(Front-end code edit data)
**********
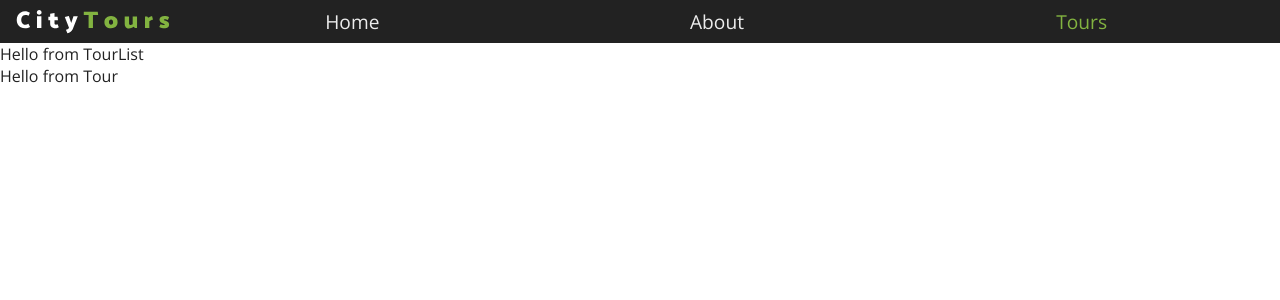
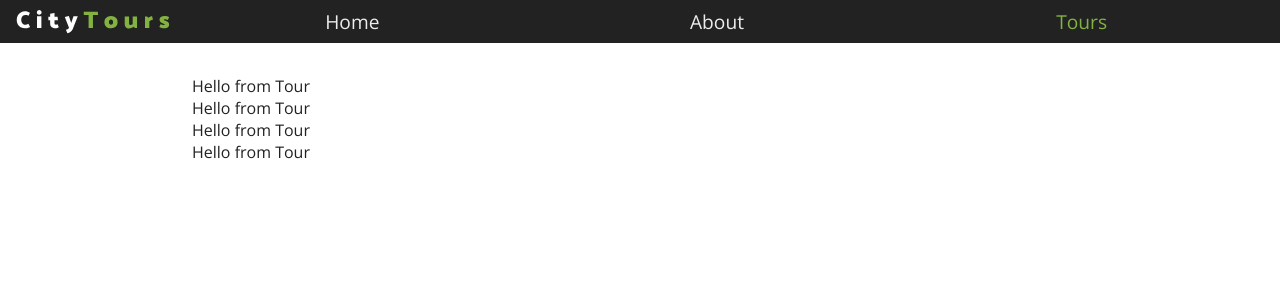
Before and after one commit to zascogm/city-tours, a React (Create React App) app: page / in a window 1280 px wide. Shown: the top 300 px of the page. Built offline with nearby package versions, Linux system fonts and the light colour scheme.

Commit message:
Adding TourList component logic

```diff
--- a/src/components/Tour/Tour.js
+++ b/src/components/Tour/Tour.js
@@ -1,4 +1,5 @@
 import React, { Component } from 'react'
+import './tour.scss'
 
 export default class Tour extends Component {
     render() {
--- a/src/components/TourList/index.js
+++ b/src/components/TourList/index.js
@@ -1,13 +1,31 @@
 import React, { Component } from 'react'
 import Tour from '../Tour'
+import './tourlist.scss'
+import { tourData } from '../../tourData'
 
 export default class TourList extends Component {
+    state = {
+        tours: tourData
+    };
+
+    removeTour = id => {
+        console.log(id);
+    };
+
     render() {
+        // console.log(this.state.tours);
+        const { tours } = this.state;
+
         return (
-            <div>
-                Hello from TourList
-                <Tour />
-            </div>
-        )
+            <section className="tourlist">
+                {
+                    tours.map(
+                        tour => (
+                            <Tour key={tour.id} tour={tour} removeTour={this.removeTour} />
+                        )
+                    )
+                }
+            </section>
+        );
     }
 }
--- a/src/components/TourList/tourlist.scss
+++ b/src/components/TourList/tourlist.scss
@@ -0,0 +1,6 @@
+.tourlist {
+    width: 70vw;
+    max-width: 1170px;
+    margin: 0 auto;
+    padding: 2rem 0;
+}
```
**********
• Your assignment:
Repeat every entry above word for word, and include no pictures.

• Exercise solution:
Before and after one commit to zascogm/city-tours, a React (Create React App) app: page / in a window 1280 px wide. Shown: the top 300 px of the page. Built offline with nearby package versions, Linux system fonts and the light colour scheme.

Commit message:
Adding TourList component logic

```diff
--- a/src/components/Tour/Tour.js
+++ b/src/components/Tour/Tour.js
@@ -1,4 +1,5 @@
 import React, { Component } from 'react'
+import './tour.scss'
 
 export default class Tour extends Component {
     render() {
--- a/src/components/TourList/index.js
+++ b/src/components/TourList/index.js
@@ -1,13 +1,31 @@
 import React, { Component } from 'react'
 import Tour from '../Tour'
+import './tourlist.scss'
+import { tourData } from '../../tourData'
 
 export default class TourList extends Component {
+    state = {
+        tours: tourData
+    };
+
+    removeTour = id => {
+        console.log(id);
+    };
+
     render() {
+        // console.log(this.state.tours);
+        const { tours } = this.state;
+
         return (
-            <div>
-                Hello from TourList
-                <Tour />
-            </div>
-        )
+            <section className="tourlist">
+                {
+                    tours.map(
+                        tour => (
+                            <Tour key={tour.id} tour={tour} removeTour={this.removeTour} />
+                        )
+                    )
+                }
+            </section>
+        );
     }
 }
--- a/src/components/TourList/tourlist.scss
+++ b/src/components/TourList/tourlist.scss
@@ -0,0 +1,6 @@
+.tourlist {
+    width: 70vw;
+    max-width: 1170px;
+    margin: 0 auto;
+    padding: 2rem 0;
+}
```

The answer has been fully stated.